When our body is working well we may not pay it much attention, but even the slightest injury can increase our awareness of the role of the injured body part in our overall well-being and state of mind. I once managed to break (I think) my little toe, right at the start of the autumn term.
The next few weeks gave me a great learning opportunity. When part of the body is injured, other parts will try to compensate and may be hurt themselves along the way. Depending on the injury, we may need to rest or perhaps movement will help the healing process. Either way, there is invariably something to be learned from the experience.
For such a tiny part of the body, the little toe has a major role to play in balance, as the weight shifts across the foot during balancing postures. Being unable to stand comfortably on one foot really made me appreciate how important that little toe is! It also made me reach for a support…which led to my second realisation.

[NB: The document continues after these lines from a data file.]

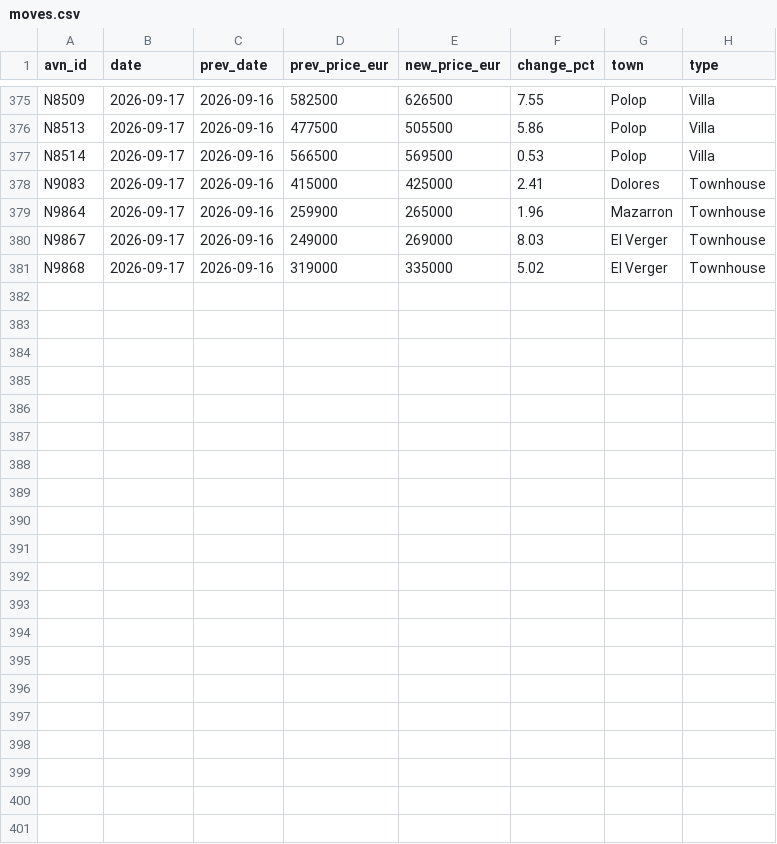
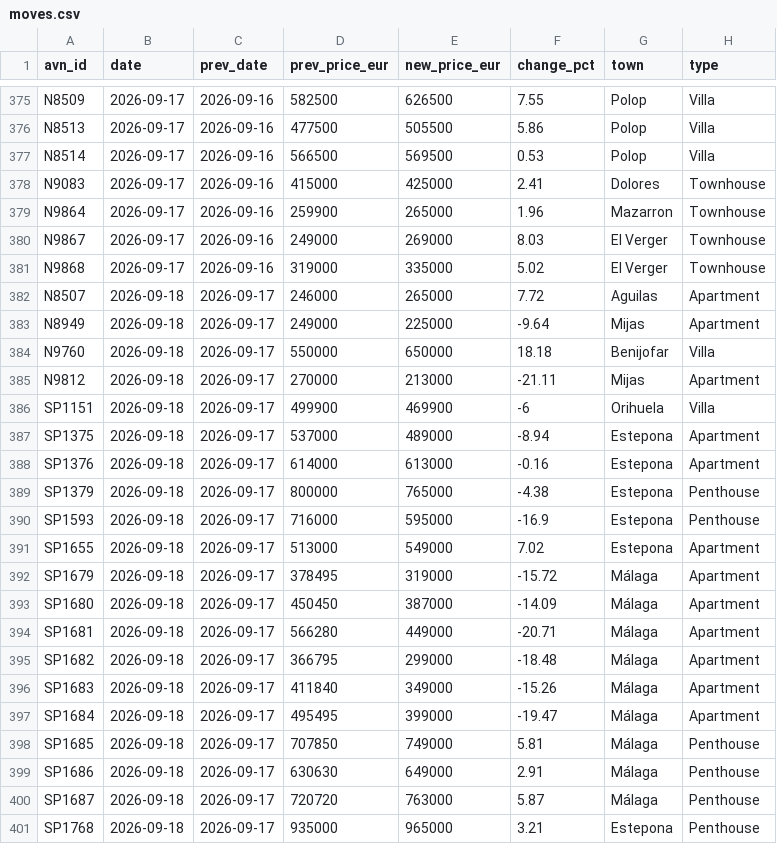
Before and after one commit to HenrikKolstad/avena-data, a CSV file: market/moves.csv, drawn as a sheet; only a part is shown, gaps mark what is left out; the diff names each change by its address in the sheet, - before the commit and + after, or states it on an @@ line.

```diff
--- a/market/moves.csv
+++ b/market/moves.csv
+row 382: N8507 | 2026-09-18 | 2026-09-17 | 246000 | 265000 | 7.72 | Aguilas | Apartment
+row 383: N8949 | 2026-09-18 | 2026-09-17 | 249000 | 225000 | -9.64 | Mijas | Apartment
+row 384: N9760 | 2026-09-18 | 2026-09-17 | 550000 | 650000 | 18.18 | Benijofar | Villa
+row 385: N9812 | 2026-09-18 | 2026-09-17 | 270000 | 213000 | -21.11 | Mijas | Apartment
+row 386: SP1151 | 2026-09-18 | 2026-09-17 | 499900 | 469900 | -6 | Orihuela | Villa
+row 387: SP1375 | 2026-09-18 | 2026-09-17 | 537000 | 489000 | -8.94 | Estepona | Apartment
+row 388: SP1376 | 2026-09-18 | 2026-09-17 | 614000 | 613000 | -0.16 | Estepona | Apartment
+row 389: SP1379 | 2026-09-18 | 2026-09-17 | 800000 | 765000 | -4.38 | Estepona | Penthouse
+row 390: SP1593 | 2026-09-18 | 2026-09-17 | 716000 | 595000 | -16.9 | Estepona | Penthouse
+row 391: SP1655 | 2026-09-18 | 2026-09-17 | 513000 | 549000 | 7.02 | Estepona | Apartment
+row 392: SP1679 | 2026-09-18 | 2026-09-17 | 378495 | 319000 | -15.72 | Málaga | Apartment
+row 393: SP1680 | 2026-09-18 | 2026-09-17 | 450450 | 387000 | -14.09 | Málaga | Apartment
+row 394: SP1681 | 2026-09-18 | 2026-09-17 | 566280 | 449000 | -20.71 | Málaga | Apartment
+row 395: SP1682 | 2026-09-18 | 2026-09-17 | 366795 | 299000 | -18.48 | Málaga | Apartment
+row 396: SP1683 | 2026-09-18 | 2026-09-17 | 411840 | 349000 | -15.26 | Málaga | Apartment
+row 397: SP1684 | 2026-09-18 | 2026-09-17 | 495495 | 399000 | -19.47 | Málaga | Apartment
+row 398: SP1685 | 2026-09-18 | 2026-09-17 | 707850 | 749000 | 5.81 | Málaga | Penthouse
+row 399: SP1686 | 2026-09-18 | 2026-09-17 | 630630 | 649000 | 2.91 | Málaga | Penthouse
+row 400: SP1687 | 2026-09-18 | 2026-09-17 | 720720 | 763000 | 5.87 | Málaga | Penthouse
+row 401: SP1768 | 2026-09-18 | 2026-09-17 | 935000 | 965000 | 3.21 | Estepona | Penthouse
```
Also changed, not shown: delphi/index.csv, market/movement-ledger.csv, 9 other files.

When we do our balances using a support, the work needed in the foot is significantly reduced and as a knock-on effect, less effort is needed higher up, in the core muscles that help to stabilise the body. By continuing to use a support for balances, the foot will not be encouraged to develop the strength and flexibility needed to provide a good foundation for our postures and as a result, our ability to balance will not improve. If we struggle with standing balances this is indeed a catch 22 situation! For this reason, I always encourage people to try and balance without a support, however wobbly they may be. It is only by being prepared to move outside our comfort zone that we can grow and develop in our practice.